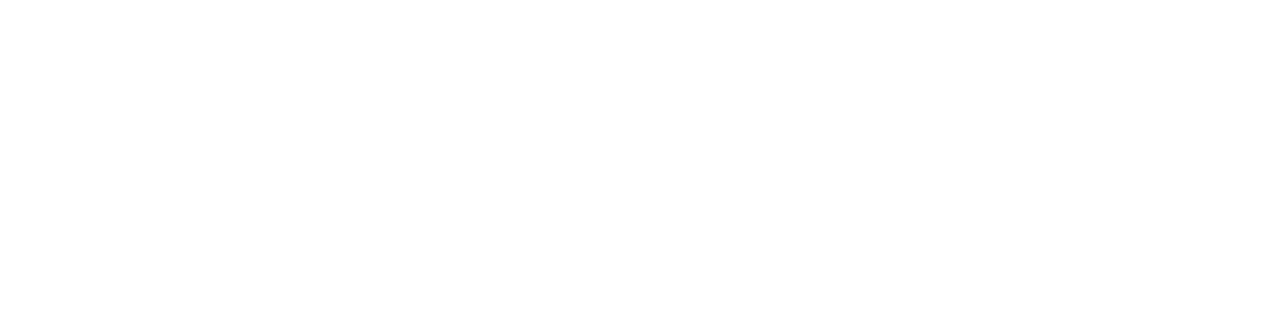
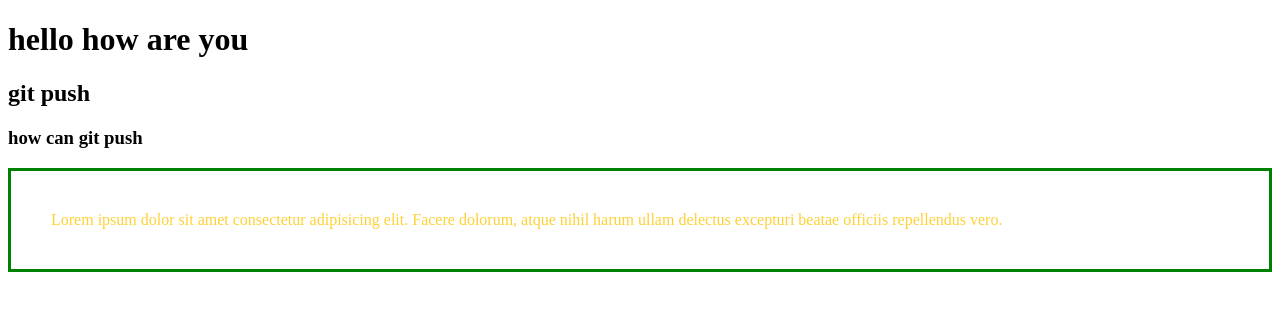
Before and after one commit to Chayan-pro/my-first-ripo, a plain HTML site: page index.html in a window 1280 px wide. Drawn offline with Linux system fonts and the light colour scheme.

Commit message:
style added

```diff
--- a/index.html
+++ b/index.html
@@ -5,8 +5,12 @@
     <meta http-equiv="X-UA-Compatible" content="IE=edge">
     <meta name="viewport" content="width=device-width, initial-scale=1.0">
     <title>My first Github ripo</title>
+    <link rel="stylesheet" href="style.css">
 </head>
 <body>
-
+    <h1>hello how are you</h1>
+    <h2>git push</h2>
+    <h3>how can git push</h3>
+    <p>Lorem ipsum dolor sit amet consectetur adipisicing elit. Facere dolorum, atque nihil harum ullam delectus excepturi beatae officiis repellendus vero.</p>
 </body>
 </html>
--- /dev/null
+++ b/style.css
@@ -0,0 +1,5 @@
+p{
+    color: #fed136;
+    padding: 40px;
+    border : 3px solid green;
+}
```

* [YOUR OBJECTIVE]
Your answer should be each line of the data that contains the word "style", copied as it stands.

* [SOLUTION FOR THIS TASK]
style added
+    <link rel="stylesheet" href="style.css">
+++ b/style.css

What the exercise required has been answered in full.